Two Internet groups are suing to block a New Jersey law concerning online ads for underage sex workers, saying libraries and other third-party service providers could be at risk of prosecution.
The law, signed by Gov. Chris Christie in May, is part of legislation aimed at cracking down on human trafficking.
But the Internet Archive, a San Francisco-based nonprofit, and backpage.com, a classified advertising website, sued, claiming the law violates a 1996 federal statute that says service providers can't be responsible for most things users do online.
The parties say the law could hold third-party providers, including libraries and Internet companies, liable for anything sent over their systems, making them responsible for policing content.
"Everyone is highly motivated to stop sex trafficking,'' said Matt Zimmerman, an attorney with the Electronic Frontier Foundation, a nonprofit Internet freedom group representing the Internet Archive. "The question is, How do you do that, and can you lean on the intermediaries in the middle and make them do law enforcement's work in trying to crack down on this stuff?''
The Internet Archive and backpage.com successfully blocked a similar law in Washington state last year. A similar bill is pending in the Connecticut legislature. In January, a Tennessee judge ruled a similar law is unconstitutional and curbs free speech.
The New Jersey law states that a person can be found guilty of advertising commercial sex abuse of a minor if "the person knowingly publishes, disseminates, or displays, or causes directly or indirectly, to be published, disseminated, or displayed, any advertisement for a commercial sex act, which is to take place in this State and which includes the depiction of a minor.''
A federal court judge issued a temporary restraining order June 28 prohibiting the New Jersey law from taking effect while the lawsuit is pending. It would fine providers at least $25,000.
"As part of a comprehensive effort to protect victims of human trafficking, the Legislature sought to limit the marketing of childhood prostitution,'' said Lee Moore, a spokesman for New Jersey Acting Attorney General John J. Hoffman. "Neither the Constitution or federal law prohibits the State's efforts, and we will continue to defend the statute's legality.''
The legality of the bill was discussed while its merits were being debated. It passed the legislature unanimously.
"Quite frankly we did expect a challenge,'' said the bill's sponsor, Assemblywoman Valerie Vainieri Huttle. But putting a burden on the publisher of ads for underage sex workers "far outweighs the life of a child that could be taken and scarred forever,'' she said.
A group of attorneys general is drafting a letter asking Congress to amend the 1996 law, section 230 of the Communications Decency Act. The attorneys general want the law to be able to apply to state cases and law as well as federal.

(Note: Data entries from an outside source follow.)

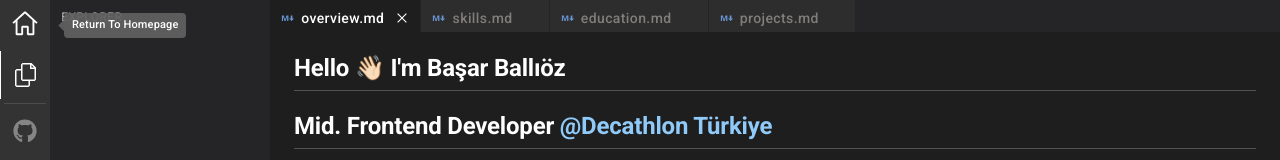
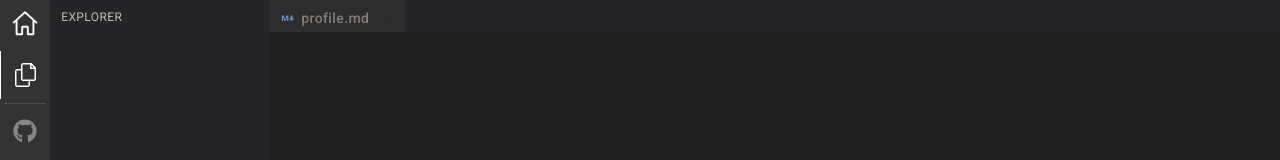
Before and after one commit to basarballioz/ballioz.dev, a React (Create React App) app: page /#/overview in a window 1280 px wide. Shown: the top 160 px of the page. Built offline with nearby package versions, Linux system fonts and the light colour scheme.

Commit message:
feat: update pages to include profile.md and remove unused entries

```diff
--- a/src/app/pages/Home/pages.js
+++ b/src/app/pages/Home/pages.js
@@ -1,30 +1,9 @@
 export const pages = [
   {
     index: 0,
-    name: "overview.md",
-    label: "Overview",
-    route: "/overview",
-    visible: true,
-  },
-  {
-    index: 1,
-    name: "skills.md",
-    label: "Skills",
-    route: "/skills",
-    visible: true,
-  },
-  {
-    index: 2,
-    name: "education.md",
-    label: "Education",
-    route: "/education",
-    visible: true,
-  },
-  {
-    index: 3,
-    name: "projects.md",
-    label: "Projects",
-    route: "/projects",
+    name: "profile.md",
+    label: "Profile",
+    route: "/profile",
     visible: true,
   },
 ];
```
Also changed, not shown: public/pages/profile.md (added, +95 -0 lines).
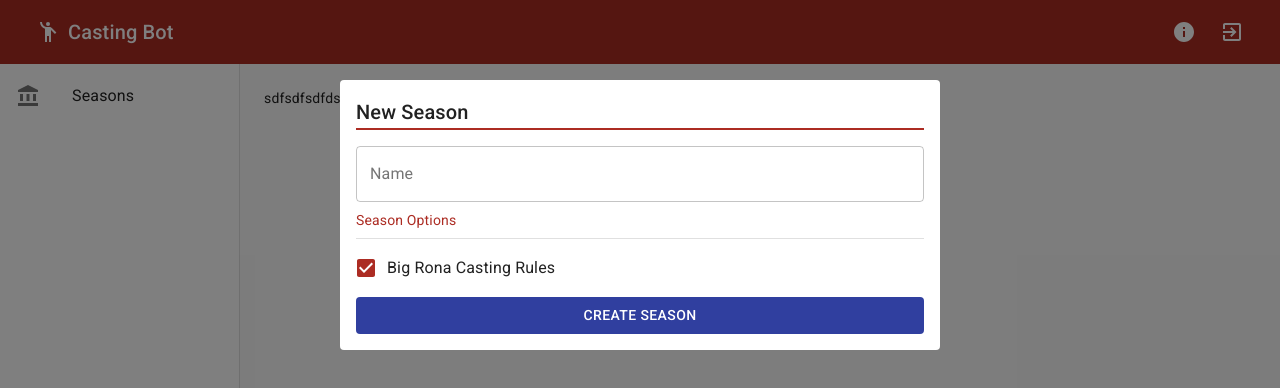
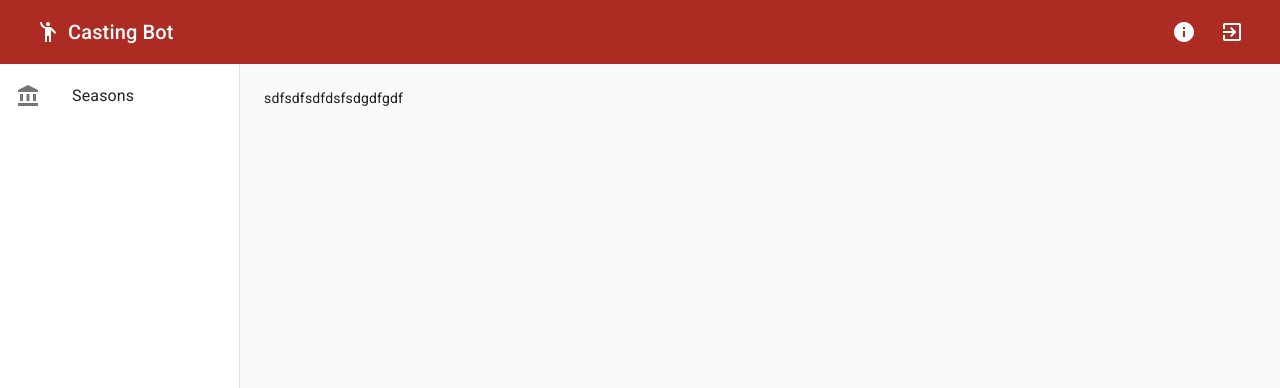
Before and after one commit to jpderrick/Casting-Bot-2.0, a React (Create React App) app: page / in a window 1280 px wide. Shown: the top 388 px of the page. Built offline with nearby package versions, Linux system fonts and the light colour scheme.

Commit message:
Removed Modal Container Testing

```diff
--- a/src/App.js
+++ b/src/App.js
@@ -48,13 +48,6 @@ function App({ classes, ...props }) {
           sdfsdfsdfdsfsdgdfgdf
         </div>
       </div>
-      <ModalContainer
-        isOpen={modalOpen}
-        toggleModal={setModalOpen}
-        modalTitle={"New Season"}
-      >
-        <NewSeason />
-      </ModalContainer>
     </MuiThemeProvider>
   );
 }
```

"This is part of a broader political strategy to provide state attorneys general with ammunition to try to amend section 230,'' said Jeffrey Hermes, director of the Digital Media Law Project at the Berkman Center for Internet and Society at Harvard University. "This is a threat to the operability of the Internet of quite significant dimensions. It opens holes to the law that protects the core functionality of the Internet.''
A hearing on the New Jersey law is scheduled for Aug. 9.